* [What the task asks] The answer must be a word-for-word copy of the records below, with every picture left out.

* [Extracted entries]
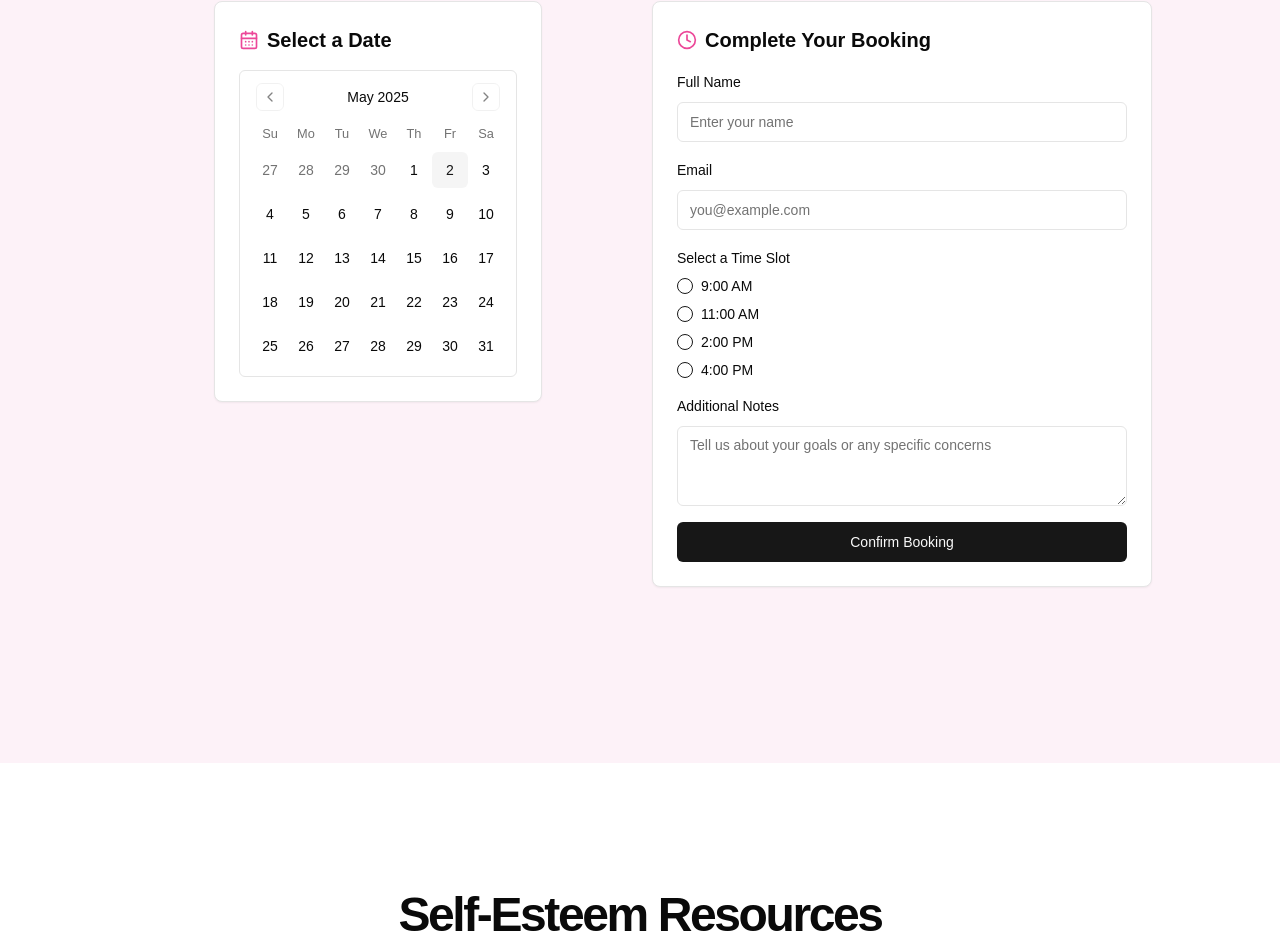
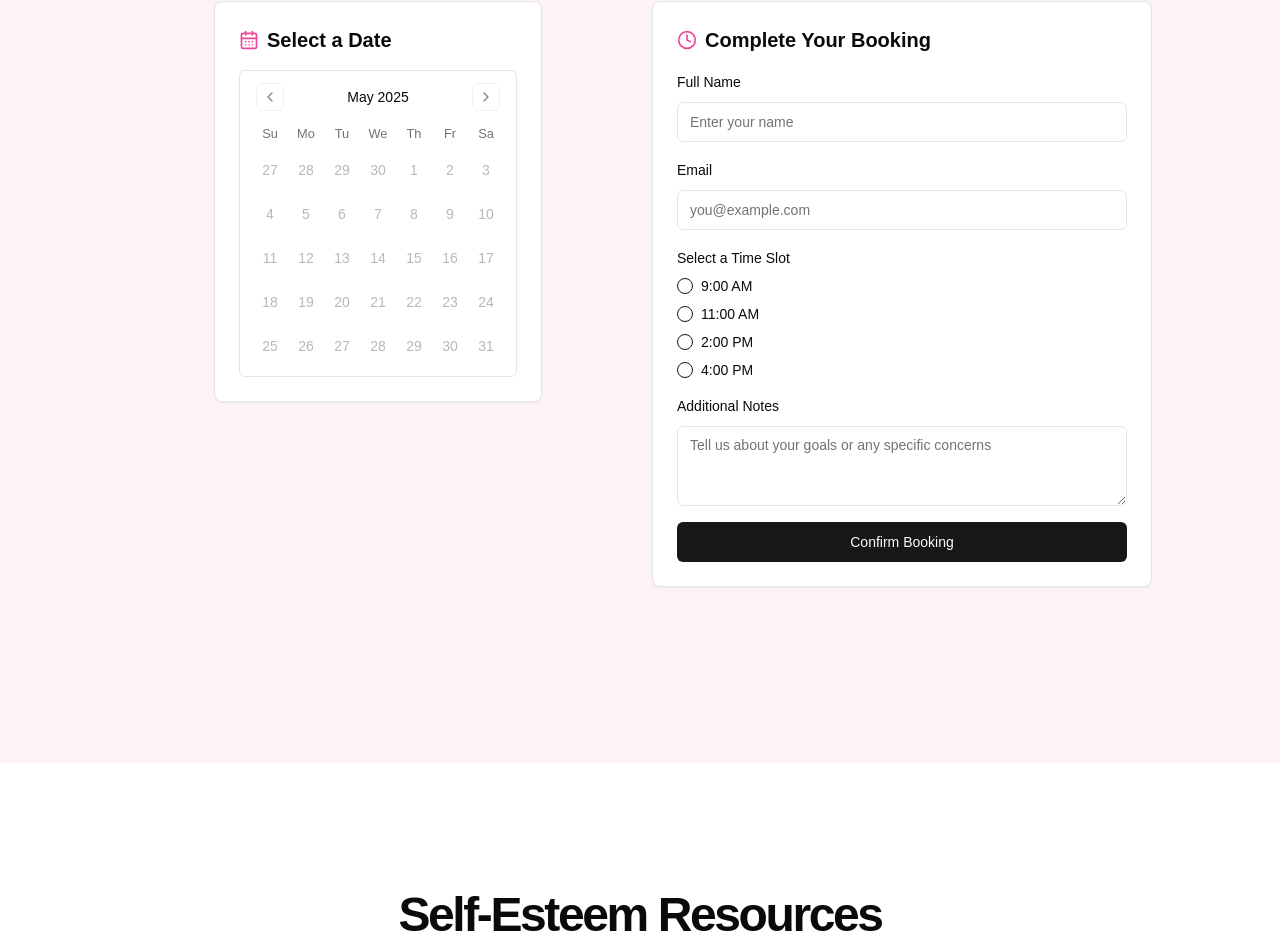
Before and after one commit to frajdouglas/webuild, a Next.js app: page / in a window 1280 px wide. Shown: the part 1600-2549 px from the top of the page. Built offline with nearby package versions, Linux system fonts and the light colour scheme; no server answers.

Commit message:
shows only the available calendar dates on the calendar ui

```diff
--- a/app/page.tsx
+++ b/app/page.tsx
@@ -8,15 +8,18 @@ import { Calendar } from "@/components/ui/calendar"
 import { BookingForm } from "@/components/booking-form"
 import { ResourceCard } from "@/components/resource-card"
 import { getCalendar } from "@/services/getCalendar";
-import { useEffect } from "react";
+import { useEffect, useState } from "react";
 
 export default function Home() {
+  const [availableDates, setAvailableDates] = useState<Date[]>([]);
 
   useEffect(() => {
     const fetchCalendarData = async () => {
       try {
         const data = await getCalendar();
-        console.log("Calendar data:", data);
+        // Extract the start dates from the response
+        const dates = data.map((item: { start: { dateTime: string } }) => new Date(item.start.dateTime));
+        setAvailableDates(dates);
       } catch (error) {
         console.error("Error fetching calendar data:", error);
       }
@@ -24,6 +27,7 @@ export default function Home() {
 
     fetchCalendarData();
   }, []);
+
   return (
     <div className="flex flex-col min-h-screen">
       <header className="sticky top-0 z-50 w-full border-b bg-background/95 backdrop-blur supports-[backdrop-filter]:bg-background/60">
@@ -156,7 +160,7 @@ export default function Home() {
                     <h3 className="text-xl font-bold">Select a Date</h3>
                   </div>
                   <div className="mt-4">
-                    <Calendar mode="single" className="rounded-md border" />
+                    <Calendar availableDates={availableDates} mode="single" className="rounded-md border" />
                   </div>
                 </div>
               </div>
--- a/components/ui/calendar.tsx
+++ b/components/ui/calendar.tsx
@@ -1,18 +1,21 @@
-"use client"
+"use client";
 
-import * as React from "react"
-import { ChevronLeft, ChevronRight } from "lucide-react"
-import { DayPicker } from "react-day-picker"
+import * as React from "react";
+import { ChevronLeft, ChevronRight } from "lucide-react";
+import { DayPicker } from "react-day-picker";
 
-import { cn } from "@/lib/utils"
-import { buttonVariants } from "@/components/ui/button"
+import { cn } from "@/lib/utils";
+import { buttonVariants } from "@/components/ui/button";
 
-export type CalendarProps = React.ComponentProps<typeof DayPicker>
+export type CalendarProps = React.ComponentProps<typeof DayPicker> & {
+  availableDates?: Date[]; // Add availableDates prop
+};
 
 function Calendar({
   className,
   classNames,
   showOutsideDays = true,
+  availableDates = [], // Default to an empty array
   ...props
 }: CalendarProps) {
   return (
@@ -33,34 +36,31 @@ function Calendar({
         nav_button_next: "absolute right-1",
         table: "w-full border-collapse space-y-1",
         head_row: "flex",
-        head_cell:
-          "text-muted-foreground rounded-md w-9 font-normal text-[0.8rem]",
+        head_cell: "text-muted-foreground rounded-md w-9 font-normal text-[0.8rem]",
         row: "flex w-full mt-2",
-        cell: "h-9 w-9 text-center text-sm p-0 relative [&:has([aria-selected].day-range-end)]:rounded-r-md [&:has([aria-selected].day-outside)]:bg-accent/50 [&:has([aria-selected])]:bg-accent first:[&:has([aria-selected])]:rounded-l-md last:[&:has([aria-selected])]:rounded-r-md focus-within:relative focus-within:z-20",
+        cell: "h-9 w-9 text-center text-sm p-0 relative",
         day: cn(
           buttonVariants({ variant: "ghost" }),
           "h-9 w-9 p-0 font-normal aria-selected:opacity-100"
         ),
-        day_range_end: "day-range-end",
-        day_selected:
-          "bg-primary text-primary-foreground hover:bg-primary hover:text-primary-foreground focus:bg-primary focus:text-primary-foreground",
-        day_today: "bg-accent text-accent-foreground",
-        day_outside:
-          "day-outside text-muted-foreground aria-selected:bg-accent/50 aria-selected:text-muted-foreground",
         day_disabled: "text-muted-foreground opacity-50",
-        day_range_middle:
-          "aria-selected:bg-accent aria-selected:text-accent-foreground",
-        day_hidden: "invisible",
         ...classNames,
       }}
+      disabled={(date) =>
+        !availableDates.some(
+          (availableDate) =>
+            availableDate.toDateString() === date.toDateString()
+        )
+      } // Disable dates not in availableDates
       components={{
         IconLeft: ({ ...props }) => <ChevronLeft className="h-4 w-4" />,
         IconRight: ({ ...props }) => <ChevronRight className="h-4 w-4" />,
       }}
       {...props}
     />
-  )
+  );
 }
-Calendar.displayName = "Calendar"
 
-export { Calendar }
+Calendar.displayName = "Calendar";
+
+export { Calendar };
--- a/services/getCalendar.ts
+++ b/services/getCalendar.ts
@@ -3,7 +3,7 @@ import axios from "axios";
 export async function getCalendar() {
   try {
     const response = await axios.get("https://reimagined-giggle-xqr6pxwq4v9hr7j-3000.app.github.dev/calendar/availability");
-    console.log(response)
+    return response.data;
   } catch (error) {
     console.error("Error fetching calendar data:", error);
     throw error;
```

* [Task result]
Before and after one commit to frajdouglas/webuild, a Next.js app: page / in a window 1280 px wide. Shown: the part 1600-2549 px from the top of the page. Built offline with nearby package versions, Linux system fonts and the light colour scheme; no server answers.

Commit message:
shows only the available calendar dates on the calendar ui

```diff
--- a/app/page.tsx
+++ b/app/page.tsx
@@ -8,15 +8,18 @@ import { Calendar } from "@/components/ui/calendar"
 import { BookingForm } from "@/components/booking-form"
 import { ResourceCard } from "@/components/resource-card"
 import { getCalendar } from "@/services/getCalendar";
-import { useEffect } from "react";
+import { useEffect, useState } from "react";
 
 export default function Home() {
+  const [availableDates, setAvailableDates] = useState<Date[]>([]);
 
   useEffect(() => {
     const fetchCalendarData = async () => {
       try {
         const data = await getCalendar();
-        console.log("Calendar data:", data);
+        // Extract the start dates from the response
+        const dates = data.map((item: { start: { dateTime: string } }) => new Date(item.start.dateTime));
+        setAvailableDates(dates);
       } catch (error) {
         console.error("Error fetching calendar data:", error);
       }
@@ -24,6 +27,7 @@ export default function Home() {
 
     fetchCalendarData();
   }, []);
+
   return (
     <div className="flex flex-col min-h-screen">
       <header className="sticky top-0 z-50 w-full border-b bg-background/95 backdrop-blur supports-[backdrop-filter]:bg-background/60">
@@ -156,7 +160,7 @@ export default function Home() {
                     <h3 className="text-xl font-bold">Select a Date</h3>
                   </div>
                   <div className="mt-4">
-                    <Calendar mode="single" className="rounded-md border" />
+                    <Calendar availableDates={availableDates} mode="single" className="rounded-md border" />
                   </div>
                 </div>
               </div>
--- a/components/ui/calendar.tsx
+++ b/components/ui/calendar.tsx
@@ -1,18 +1,21 @@
-"use client"
+"use client";
 
-import * as React from "react"
-import { ChevronLeft, ChevronRight } from "lucide-react"
-import { DayPicker } from "react-day-picker"
+import * as React from "react";
+import { ChevronLeft, ChevronRight } from "lucide-react";
+import { DayPicker } from "react-day-picker";
 
-import { cn } from "@/lib/utils"
-import { buttonVariants } from "@/components/ui/button"
+import { cn } from "@/lib/utils";
+import { buttonVariants } from "@/components/ui/button";
 
-export type CalendarProps = React.ComponentProps<typeof DayPicker>
+export type CalendarProps = React.ComponentProps<typeof DayPicker> & {
+  availableDates?: Date[]; // Add availableDates prop
+};
 
 function Calendar({
   className,
   classNames,
   showOutsideDays = true,
+  availableDates = [], // Default to an empty array
   ...props
 }: CalendarProps) {
   return (
@@ -33,34 +36,31 @@ function Calendar({
         nav_button_next: "absolute right-1",
         table: "w-full border-collapse space-y-1",
         head_row: "flex",
-        head_cell:
-          "text-muted-foreground rounded-md w-9 font-normal text-[0.8rem]",
+        head_cell: "text-muted-foreground rounded-md w-9 font-normal text-[0.8rem]",
         row: "flex w-full mt-2",
-        cell: "h-9 w-9 text-center text-sm p-0 relative [&:has([aria-selected].day-range-end)]:rounded-r-md [&:has([aria-selected].day-outside)]:bg-accent/50 [&:has([aria-selected])]:bg-accent first:[&:has([aria-selected])]:rounded-l-md last:[&:has([aria-selected])]:rounded-r-md focus-within:relative focus-within:z-20",
+        cell: "h-9 w-9 text-center text-sm p-0 relative",
         day: cn(
           buttonVariants({ variant: "ghost" }),
           "h-9 w-9 p-0 font-normal aria-selected:opacity-100"
         ),
-        day_range_end: "day-range-end",
-        day_selected:
-          "bg-primary text-primary-foreground hover:bg-primary hover:text-primary-foreground focus:bg-primary focus:text-primary-foreground",
-        day_today: "bg-accent text-accent-foreground",
-        day_outside:
-          "day-outside text-muted-foreground aria-selected:bg-accent/50 aria-selected:text-muted-foreground",
         day_disabled: "text-muted-foreground opacity-50",
-        day_range_middle:
-          "aria-selected:bg-accent aria-selected:text-accent-foreground",
-        day_hidden: "invisible",
         ...classNames,
       }}
+      disabled={(date) =>
+        !availableDates.some(
+          (availableDate) =>
+            availableDate.toDateString() === date.toDateString()
+        )
+      } // Disable dates not in availableDates
       components={{
         IconLeft: ({ ...props }) => <ChevronLeft className="h-4 w-4" />,
         IconRight: ({ ...props }) => <ChevronRight className="h-4 w-4" />,
       }}
       {...props}
     />
-  )
+  );
 }
-Calendar.displayName = "Calendar"
 
-export { Calendar }
+Calendar.displayName = "Calendar";
+
+export { Calendar };
--- a/services/getCalendar.ts
+++ b/services/getCalendar.ts
@@ -3,7 +3,7 @@ import axios from "axios";
 export async function getCalendar() {
   try {
     const response = await axios.get("https://reimagined-giggle-xqr6pxwq4v9hr7j-3000.app.github.dev/calendar/availability");
-    console.log(response)
+    return response.data;
   } catch (error) {
     console.error("Error fetching calendar data:", error);
     throw error;
```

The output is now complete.